Iron in Foods

Print Iron in Foods

Why iron is important

Iron is a mineral that helps our bodies carry oxygen around in the blood. This gives energy to be active each day. Iron helps with brain development. When babies are born, they have enough iron stores for the first six months of life. After this, they need to start getting iron from food.

How does iron deficiency happen?

Babies and young children may become ‘iron deficient’ (low in iron) for many reasons. The most common is that they are not eating enough iron-rich foods. Signs of low iron in children can be being tired for no reason, getting out of breath easily, and losing their appetite.

If you are worried about your child’s iron levels, talk to your GP.

Iron in animal foods

Iron is found in meat. This kind of iron is called ‘haem’ iron, and is absorbed best by the body. Good sources of iron include:

  • red meat
  • pork
  • chicken
  • fish.

Eggs also contain iron but it is harder for the body to absorb.

Iron in plant foods

Iron is also found in plant foods, this is called ‘non-haem’ iron. 'Non-haem' is harder for the body to absorb. But plant foods can still be a good source of iron, especially if your family follows a vegetarian or vegan diet. Good sources of iron from plants include:

  • legumes (beans and lentils)
  • tofu
  • green leafy vegetables
  • infant and breakfast cereal with added iron
  • wholemeal bread
  • nuts* and seeds such as almonds, cashews, pinenuts, pumpkin and sunflower seeds.

*Use nut pastes for children under three years of age. Check your services allergy aware policy before sending nuts to care or school.

Help your child to absorb more iron from their food

  • Offer red meat, pork, fish, chicken, tofu or legumes every day.
  • Offer wholemeal bread and breakfast cereals with added iron.
  • Include vitamin C rich foods (like citrus fruits, tomatoes, capsicum, broccoli and berries) with meals. This helps the body absorb iron more easily.
  • Do not give children tea, this stops iron from being absorbed.

First foods

Include high iron foods among baby’s first foods. Gradually change the texture from pureed to mashed, then minced and chopped (finger foods) as your baby gets older.

  • pureed meat
  • scrambled eggs
  • mashed lentils or baked beans.

First foods recipes

Finger food with good sources of iron

As babies grow and become more independent with their eating, they like to play with food and to feed themselves. Try:

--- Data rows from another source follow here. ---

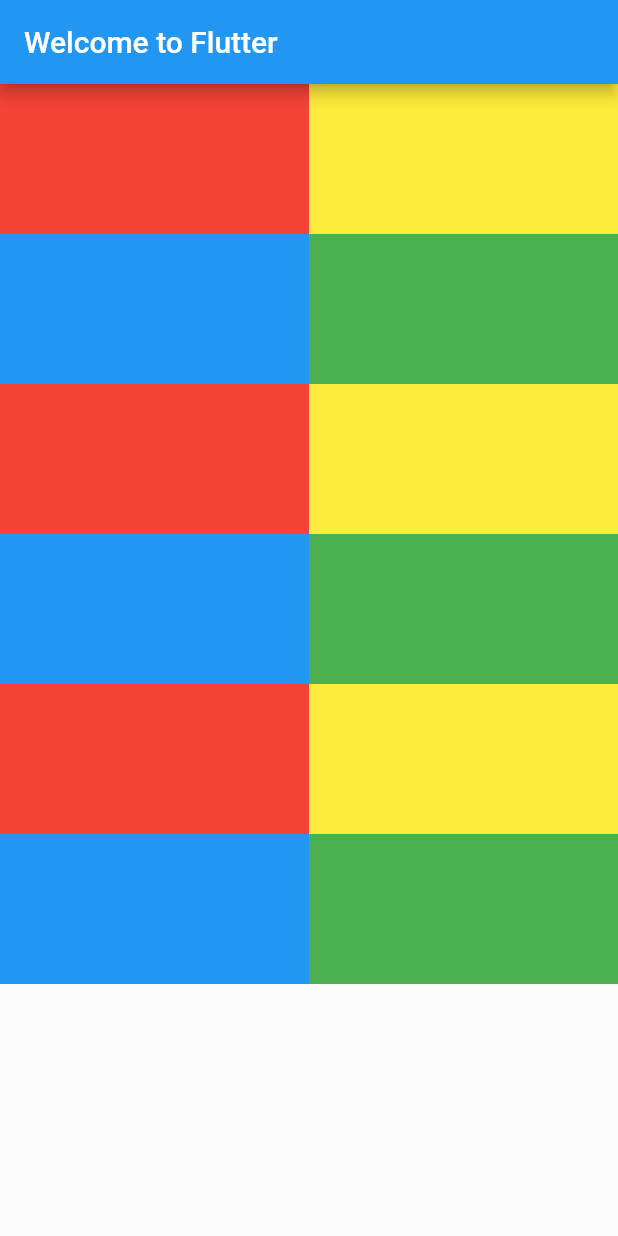
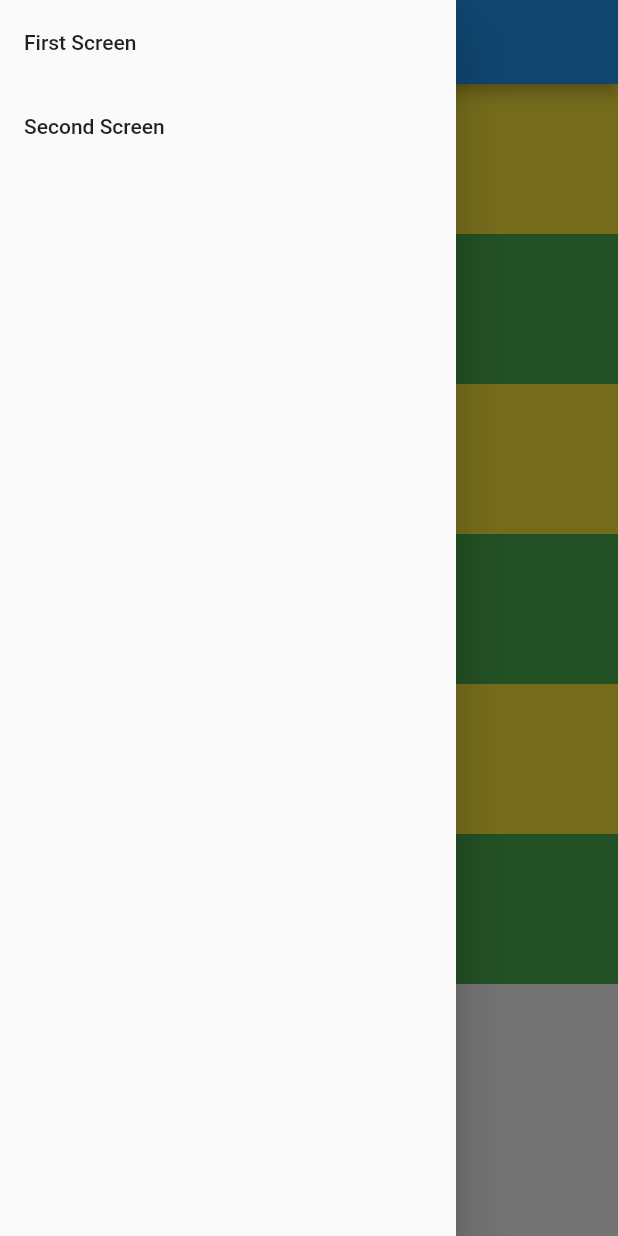
Before and after one commit to marcgc21/cp110-ddapm, a Flutter app: the screen it shows after launch, with the side drawer open (before the commit the screen has no drawer), on a phone screen of 412 x 824 dp. Run offline on Flutter 3.47's test engine with Material 2 defaults, Android fonts, the phone set to English and light mode, and no system bars.

Commit message:
Added 02-Drawer and Navigation information

```diff
--- /dev/null
+++ b/flutter/flutter_app_cp110/lib/FirstRoute.dart
@@ -0,0 +1,15 @@
+import 'package:flutter/material.dart';
+
+class FirstRoute extends StatelessWidget {
+  @override
+  Widget build(BuildContext context) {
+    return Scaffold(
+        appBar: AppBar(
+          title: Text('First Route'),
+        ),
+        body: Center(
+          child: Text('First Route'),
+        )
+    );
+  }
+}
--- /dev/null
+++ b/flutter/flutter_app_cp110/lib/MyDrawer.dart
@@ -0,0 +1,37 @@
+import 'package:flutter/material.dart';
+import 'package:flutter_app_cp110/FirstRoute.dart';
+import 'package:flutter_app_cp110/SecondRoute.dart';
+
+class MyDrawer extends StatelessWidget {
+  const MyDrawer({
+    Key key,
+  }) : super(key: key);
+
+  @override
+  Widget build(BuildContext context) {
+    return Drawer(
+      child: ListView(
+        children: [
+          ListTile(
+            title: Text("First Screen"),
+            onTap: (){
+              Navigator.push(
+                context,
+                MaterialPageRoute(builder: (context) => FirstRoute()),
+              );
+            },
+          ),
+          ListTile(
+            title: Text("Second Screen"),
+            onTap: (){
+              Navigator.push(
+                context,
+                MaterialPageRoute(builder: (context) => SecondRoute()),
+              );
+            },
+          ),
+        ],
+      ),
+    );
+  }
+}
--- a/flutter/flutter_app_cp110/lib/main.dart
+++ b/flutter/flutter_app_cp110/lib/main.dart
@@ -1,5 +1,6 @@
 import 'package:flutter/material.dart';
 import 'package:flutter_app_cp110/MyColumn.dart';
+import 'package:flutter_app_cp110/MyDrawer.dart';
 
 void main() => runApp(MyApp());
 
@@ -9,6 +10,7 @@ class MyApp extends StatelessWidget {
     return MaterialApp(
       title: 'Welcome to Flutter',
       home: Scaffold(
+        drawer: MyDrawer(),
         appBar: AppBar(
           title: Text('Welcome to Flutter'),
         ),
```
Also changed, not shown: flutter/flutter_app_cp110/lib/SecondRoute.dart (added, +20 -0 lines).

  • small meat, chicken, fish, chickpea or lentil balls and patties
  • tofu pieces and vegetables
  • vegetable and egg slice cut up
  • hard-boiled egg cut up.

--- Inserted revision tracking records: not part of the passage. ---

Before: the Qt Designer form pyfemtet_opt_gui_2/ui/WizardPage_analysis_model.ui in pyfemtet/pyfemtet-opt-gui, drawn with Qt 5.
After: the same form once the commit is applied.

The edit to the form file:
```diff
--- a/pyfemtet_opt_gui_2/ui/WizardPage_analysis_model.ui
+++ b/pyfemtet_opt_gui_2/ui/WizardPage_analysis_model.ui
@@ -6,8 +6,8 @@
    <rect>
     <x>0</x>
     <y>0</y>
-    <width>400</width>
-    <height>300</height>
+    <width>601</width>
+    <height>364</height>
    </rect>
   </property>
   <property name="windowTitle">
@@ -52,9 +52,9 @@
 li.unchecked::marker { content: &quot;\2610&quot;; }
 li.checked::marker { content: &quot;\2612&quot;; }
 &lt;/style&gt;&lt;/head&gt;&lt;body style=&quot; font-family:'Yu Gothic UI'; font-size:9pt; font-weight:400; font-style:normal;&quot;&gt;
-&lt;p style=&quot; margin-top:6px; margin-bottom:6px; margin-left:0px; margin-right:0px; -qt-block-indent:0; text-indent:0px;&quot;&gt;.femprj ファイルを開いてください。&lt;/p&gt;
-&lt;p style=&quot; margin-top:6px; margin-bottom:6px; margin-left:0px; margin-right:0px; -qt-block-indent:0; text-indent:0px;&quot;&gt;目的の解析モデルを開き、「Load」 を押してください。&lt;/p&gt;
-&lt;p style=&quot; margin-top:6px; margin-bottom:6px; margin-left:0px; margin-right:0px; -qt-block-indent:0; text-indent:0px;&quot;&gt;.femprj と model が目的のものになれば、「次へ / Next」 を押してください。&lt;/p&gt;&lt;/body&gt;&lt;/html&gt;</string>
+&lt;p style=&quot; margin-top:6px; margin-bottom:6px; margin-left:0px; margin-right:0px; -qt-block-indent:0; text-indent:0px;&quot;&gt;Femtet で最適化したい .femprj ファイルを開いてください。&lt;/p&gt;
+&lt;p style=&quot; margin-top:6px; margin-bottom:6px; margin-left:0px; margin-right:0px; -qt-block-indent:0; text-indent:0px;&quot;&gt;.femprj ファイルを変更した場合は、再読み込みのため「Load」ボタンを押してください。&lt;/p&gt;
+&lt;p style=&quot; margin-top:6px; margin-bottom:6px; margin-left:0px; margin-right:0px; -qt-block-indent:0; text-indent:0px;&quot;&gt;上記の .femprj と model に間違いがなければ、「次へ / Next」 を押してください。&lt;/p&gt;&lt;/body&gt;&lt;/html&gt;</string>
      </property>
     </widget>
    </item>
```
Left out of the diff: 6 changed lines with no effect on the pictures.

Finger Food Recipes

Want to know more

Ask your GP or child health nurse.